The race for the Vezina Trophy was decided Sunday night, when Braden Holtby and the President’s Trophy-bound Washington Capitals took down the Columbus Blue Jackets in the key battle, first overall in both the Metropolitan Division and the entire National Hockey League.
Holtby blanked the Jackets into the third period en route to a 3-2 Caps conquest. He now owns the inside track over Columbus goalie Sergei “Bob” Bobrovsky to earn the Vezina as the league’s top netminder, although the Columbus goalie leads the league in victories and save percentage.
Should he be honored, Holtby would become the first winner of the Vezina in consecutive seasons since Martin Brodeur of the New Jersey Devils did it both in 2007-08 and 2003-04. The only previous Vezina winners from Washington were Olaf Kolzig (1999-00) and Jim Carey (1995-96).
Bobrovsky already earned this award in 2013. It’s one of six annually presented at the annual NHL Awards show here in Las Vegas. This year’s NHL Awards is moving, but just down the street to The Joint at the Hard Rock Hotel & Casino on Paradise Road. It is scheduled for Thursday, June 22.
A vacationer comes to Las Vegas and might see me at a sportsbook, so the inevitable question is certain, “Who do you like tonight?”
Unlike our friendly visitor, whose window to (legally) wager is just a few days, my vision often spans more than a weekend.
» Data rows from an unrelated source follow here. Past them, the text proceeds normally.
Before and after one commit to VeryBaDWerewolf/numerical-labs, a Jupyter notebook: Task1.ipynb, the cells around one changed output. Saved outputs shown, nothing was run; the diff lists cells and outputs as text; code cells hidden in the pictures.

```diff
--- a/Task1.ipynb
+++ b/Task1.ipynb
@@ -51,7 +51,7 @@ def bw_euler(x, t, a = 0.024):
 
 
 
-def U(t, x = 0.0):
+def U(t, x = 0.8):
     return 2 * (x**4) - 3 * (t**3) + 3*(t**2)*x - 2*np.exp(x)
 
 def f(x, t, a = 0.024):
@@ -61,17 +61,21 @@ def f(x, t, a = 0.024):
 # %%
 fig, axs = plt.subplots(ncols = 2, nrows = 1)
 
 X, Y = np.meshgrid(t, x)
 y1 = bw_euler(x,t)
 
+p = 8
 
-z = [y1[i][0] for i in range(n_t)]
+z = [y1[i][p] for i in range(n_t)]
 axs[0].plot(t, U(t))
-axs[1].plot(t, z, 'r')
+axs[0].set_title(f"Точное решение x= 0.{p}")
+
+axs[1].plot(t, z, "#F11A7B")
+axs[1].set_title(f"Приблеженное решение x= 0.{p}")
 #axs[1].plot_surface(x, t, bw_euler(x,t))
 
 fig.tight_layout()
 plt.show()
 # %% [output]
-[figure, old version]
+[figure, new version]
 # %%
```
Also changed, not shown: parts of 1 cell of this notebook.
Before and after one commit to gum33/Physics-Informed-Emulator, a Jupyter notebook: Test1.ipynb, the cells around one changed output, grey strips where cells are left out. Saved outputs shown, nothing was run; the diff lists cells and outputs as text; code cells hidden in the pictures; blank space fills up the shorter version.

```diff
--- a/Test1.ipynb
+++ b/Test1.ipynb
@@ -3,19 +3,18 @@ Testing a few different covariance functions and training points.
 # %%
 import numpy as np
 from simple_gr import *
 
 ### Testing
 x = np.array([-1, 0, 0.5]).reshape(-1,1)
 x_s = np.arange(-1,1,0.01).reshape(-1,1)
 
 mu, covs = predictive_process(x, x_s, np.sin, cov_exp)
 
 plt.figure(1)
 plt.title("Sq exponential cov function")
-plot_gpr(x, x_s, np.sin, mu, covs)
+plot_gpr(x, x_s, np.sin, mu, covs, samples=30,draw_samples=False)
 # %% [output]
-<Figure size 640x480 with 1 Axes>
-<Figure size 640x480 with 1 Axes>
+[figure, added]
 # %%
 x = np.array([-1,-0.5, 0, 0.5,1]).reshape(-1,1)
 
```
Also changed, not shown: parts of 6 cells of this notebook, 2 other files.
My perspective may cover a week, a month, or in certain situations the entire season (e.g., injuries to Steven Stamkos of Tampa Bay or goalie Jonathan Quick of “my” L.A. Kings).
This places me on my soapbox rant about how all of the major team sports leagues need to do more about something that is ruining the tail-end of the regular season: scheduling dynamics. It’s something that is so easily fixable, yet it often leads me to believe “the fix” may be in.
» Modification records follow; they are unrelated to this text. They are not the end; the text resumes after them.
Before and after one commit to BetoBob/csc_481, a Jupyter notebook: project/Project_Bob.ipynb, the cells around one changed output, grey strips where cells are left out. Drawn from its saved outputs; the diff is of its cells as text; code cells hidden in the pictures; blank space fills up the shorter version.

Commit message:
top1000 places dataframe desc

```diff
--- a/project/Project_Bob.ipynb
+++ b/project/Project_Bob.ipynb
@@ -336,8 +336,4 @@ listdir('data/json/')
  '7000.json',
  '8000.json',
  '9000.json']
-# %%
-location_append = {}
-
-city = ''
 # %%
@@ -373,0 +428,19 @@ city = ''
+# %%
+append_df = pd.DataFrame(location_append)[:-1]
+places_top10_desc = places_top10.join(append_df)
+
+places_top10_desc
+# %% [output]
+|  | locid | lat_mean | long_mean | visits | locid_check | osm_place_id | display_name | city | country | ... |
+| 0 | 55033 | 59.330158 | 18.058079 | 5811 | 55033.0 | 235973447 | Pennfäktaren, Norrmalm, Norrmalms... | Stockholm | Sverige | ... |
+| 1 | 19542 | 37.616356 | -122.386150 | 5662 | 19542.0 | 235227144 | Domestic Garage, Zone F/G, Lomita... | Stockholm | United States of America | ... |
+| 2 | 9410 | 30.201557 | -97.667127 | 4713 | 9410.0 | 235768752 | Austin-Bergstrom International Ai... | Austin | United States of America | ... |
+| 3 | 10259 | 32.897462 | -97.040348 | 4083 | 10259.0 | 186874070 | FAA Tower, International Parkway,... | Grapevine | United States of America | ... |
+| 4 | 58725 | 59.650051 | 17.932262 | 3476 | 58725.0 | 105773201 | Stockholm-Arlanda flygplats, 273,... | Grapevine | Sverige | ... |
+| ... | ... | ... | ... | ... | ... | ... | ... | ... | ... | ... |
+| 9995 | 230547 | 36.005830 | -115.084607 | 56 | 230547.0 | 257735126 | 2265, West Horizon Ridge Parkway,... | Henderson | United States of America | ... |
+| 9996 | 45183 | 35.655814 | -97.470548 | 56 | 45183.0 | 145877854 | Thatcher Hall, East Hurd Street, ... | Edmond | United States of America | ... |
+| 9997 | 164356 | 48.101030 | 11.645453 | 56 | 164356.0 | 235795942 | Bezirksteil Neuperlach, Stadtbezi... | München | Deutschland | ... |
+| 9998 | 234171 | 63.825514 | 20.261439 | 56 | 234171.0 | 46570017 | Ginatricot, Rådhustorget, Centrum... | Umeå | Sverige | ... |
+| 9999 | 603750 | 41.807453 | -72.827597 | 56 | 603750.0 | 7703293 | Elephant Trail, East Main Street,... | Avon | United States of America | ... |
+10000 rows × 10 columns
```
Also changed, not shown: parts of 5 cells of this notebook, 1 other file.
This originally dawned on me in 1970. It’s the first season of AFL (now AFC) regular season games against “the establishment” NFL (NFC).
You might be old enough to remember the initial contest in the Monday Night Football series, but I remember Game 4, when “my” dis-owned Chargers rallied late to take a one-point lead, only to watch the Green Bay Packers kick a last-second field goal for a 22-20 win.
Sure, sometimes unpreventable problems present themselves. A hurricane in Miami once moved an NFL Week 1 contest to a mid-season date that was originally a bye date (a recent LSU/Florida game, too). The L.A. Dodgers had a 1992 series with Montreal postponed due to the Rodney King verdict that triggered rioting; months later, it created three consecutive doubleheaders.
But what the NHL did to several clubs is simply unfair.
Boston closes with 6-of-7 at home, while Toronto ends with four straight at home, leaving Ottawa struggling for air. The Senators may have climbed into first place for one brief day in the Atlantic Division, but we all knew it was short-lived, playing 7-of-9 (and 9-of-12) times on the road to close the season.
The NHL talks about the big “rivalry” schedule devised by the league and NBC Sports. However, not in Chicago, where the Hawks close playing only 3-of-12 against division woes (two vs. Colorado). That’ll help decide a division champ!